Could the vote by machinists that barely said yes to keeping the 777X in Washington state be overturned? About 30 machinists union members held an informal rally at the union hall in
Everett late Monday afternoon. Simply put, they want another vote.
The rally follows the close Friday vote where the machinists union narrowly approved an eight-year contract extension with Boeing to win the 777X plane by 51 percent.
Boeing's first offer was rejected by a margin of two-to-one, or 67%, back on November 13. It's believed as many as 5,000 machinists did not vote on that offer.

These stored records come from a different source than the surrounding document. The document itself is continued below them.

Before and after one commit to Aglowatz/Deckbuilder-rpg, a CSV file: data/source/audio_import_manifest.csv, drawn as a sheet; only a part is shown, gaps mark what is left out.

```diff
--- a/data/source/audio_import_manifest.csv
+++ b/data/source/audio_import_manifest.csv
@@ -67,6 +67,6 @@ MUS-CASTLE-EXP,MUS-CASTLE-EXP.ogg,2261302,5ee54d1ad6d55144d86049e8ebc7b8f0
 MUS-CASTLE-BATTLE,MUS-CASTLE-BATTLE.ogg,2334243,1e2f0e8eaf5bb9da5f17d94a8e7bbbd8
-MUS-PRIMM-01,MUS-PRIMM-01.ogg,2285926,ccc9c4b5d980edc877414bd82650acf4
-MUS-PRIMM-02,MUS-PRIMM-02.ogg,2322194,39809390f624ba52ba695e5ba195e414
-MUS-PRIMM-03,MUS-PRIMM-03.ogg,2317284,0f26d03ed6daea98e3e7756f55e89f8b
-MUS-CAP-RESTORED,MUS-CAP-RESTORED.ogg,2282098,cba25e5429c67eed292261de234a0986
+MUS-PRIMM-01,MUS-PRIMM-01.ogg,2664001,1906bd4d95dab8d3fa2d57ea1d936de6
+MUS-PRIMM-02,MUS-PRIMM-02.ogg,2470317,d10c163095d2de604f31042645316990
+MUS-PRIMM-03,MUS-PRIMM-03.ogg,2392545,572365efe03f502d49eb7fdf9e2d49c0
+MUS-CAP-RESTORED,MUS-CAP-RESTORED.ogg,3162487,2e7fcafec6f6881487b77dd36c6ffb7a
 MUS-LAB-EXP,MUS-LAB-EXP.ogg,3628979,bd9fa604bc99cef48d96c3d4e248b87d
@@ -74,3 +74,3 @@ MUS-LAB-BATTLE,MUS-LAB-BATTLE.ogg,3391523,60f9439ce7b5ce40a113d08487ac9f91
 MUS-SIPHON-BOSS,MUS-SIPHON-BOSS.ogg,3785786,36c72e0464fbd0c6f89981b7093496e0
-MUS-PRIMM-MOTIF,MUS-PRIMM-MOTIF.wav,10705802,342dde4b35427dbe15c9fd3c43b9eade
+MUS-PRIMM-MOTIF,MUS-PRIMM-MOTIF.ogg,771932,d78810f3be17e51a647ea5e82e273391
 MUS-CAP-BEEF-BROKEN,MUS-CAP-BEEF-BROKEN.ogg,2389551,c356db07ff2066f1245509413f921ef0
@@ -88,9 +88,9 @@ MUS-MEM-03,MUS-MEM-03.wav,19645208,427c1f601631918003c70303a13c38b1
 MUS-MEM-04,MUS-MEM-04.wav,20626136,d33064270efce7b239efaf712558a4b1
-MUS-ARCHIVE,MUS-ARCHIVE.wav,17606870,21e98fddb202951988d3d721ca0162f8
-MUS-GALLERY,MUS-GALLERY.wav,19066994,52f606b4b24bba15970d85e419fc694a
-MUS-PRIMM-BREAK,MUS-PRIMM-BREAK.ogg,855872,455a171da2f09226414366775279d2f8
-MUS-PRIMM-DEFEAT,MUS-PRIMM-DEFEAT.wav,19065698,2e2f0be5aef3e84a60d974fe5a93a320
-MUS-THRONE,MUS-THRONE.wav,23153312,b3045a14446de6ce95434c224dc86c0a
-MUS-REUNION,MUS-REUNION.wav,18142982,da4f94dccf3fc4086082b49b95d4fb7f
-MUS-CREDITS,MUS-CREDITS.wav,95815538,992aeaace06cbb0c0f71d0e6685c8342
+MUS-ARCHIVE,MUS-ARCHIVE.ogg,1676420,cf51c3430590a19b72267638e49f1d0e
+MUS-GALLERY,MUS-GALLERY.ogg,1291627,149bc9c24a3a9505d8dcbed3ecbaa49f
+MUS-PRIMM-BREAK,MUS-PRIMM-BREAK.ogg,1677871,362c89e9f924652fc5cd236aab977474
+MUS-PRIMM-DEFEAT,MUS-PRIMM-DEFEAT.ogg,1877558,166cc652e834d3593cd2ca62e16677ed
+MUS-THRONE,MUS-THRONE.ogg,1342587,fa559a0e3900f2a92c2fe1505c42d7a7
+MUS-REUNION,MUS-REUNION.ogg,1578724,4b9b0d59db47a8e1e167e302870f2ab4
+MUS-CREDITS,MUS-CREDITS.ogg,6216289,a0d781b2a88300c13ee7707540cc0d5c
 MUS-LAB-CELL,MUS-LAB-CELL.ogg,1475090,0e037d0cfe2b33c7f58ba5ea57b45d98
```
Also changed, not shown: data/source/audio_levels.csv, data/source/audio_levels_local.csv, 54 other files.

Boeing's second offer was forced to a vote by the Machinists' international office in Washington, D.C., over the objections of local leaders of Machinists District 751. That vote was held on January 3 and the union says 7,700 members did not vote.
The concern is that many machinists were still on vacation. Boeing schedules vacation from Christmas Eve through New Year's Day. This year, many Boeing employees took the Thursday and Friday after New Year's Day off as well.
Some 31,600 machinists are eligible to vote, and some 23,900 did, according to the union. That works out to 75 percent turnout. But with just a 600 vote margin of victory for those saying yes to the contract, some machinists say there was just too many people who did not vote to consider the vote fair.
The case has the attention of the National Labor Relations Board office in Seattle. The regional attorney Anne Pomerantz says the phones have been ringing and her office has received a steady stream of calls from unhappy machinists who want the vote to be investigated and overturned. It appears at least two cases have already been filed questioning the timing of the vote and the level of participation.
But a re vote, or even a recount is considered a long shot. The NLRB says it will take about 12 weeks to complete an investigation before deciding if a case has enough merit to move forward. That's effectively three months. By the end of this month, Machinists should receive the $10,000 signing bonus offered in the contract extension, that's expected to further lock in the deal.
But a months long NLRB investigation could leave a legal cloud over the vote as Boeing promises to move quickly forward on its development of the 777X and related factories in Puget Sound, including a huge brand new 777X composite wing plant.
While a close vote was expected, a statement by Boeing Commercial Airplanes CEO Ray Conner following the vote did not equivocate. Under the terms of the eight-year contract extension, the 777X and its composite wing will be built in t he Puget Sound area by Boeing employees represented by the IAM.. This work includes fuselage build, final assembly and major components fabrication such as interiors and wires.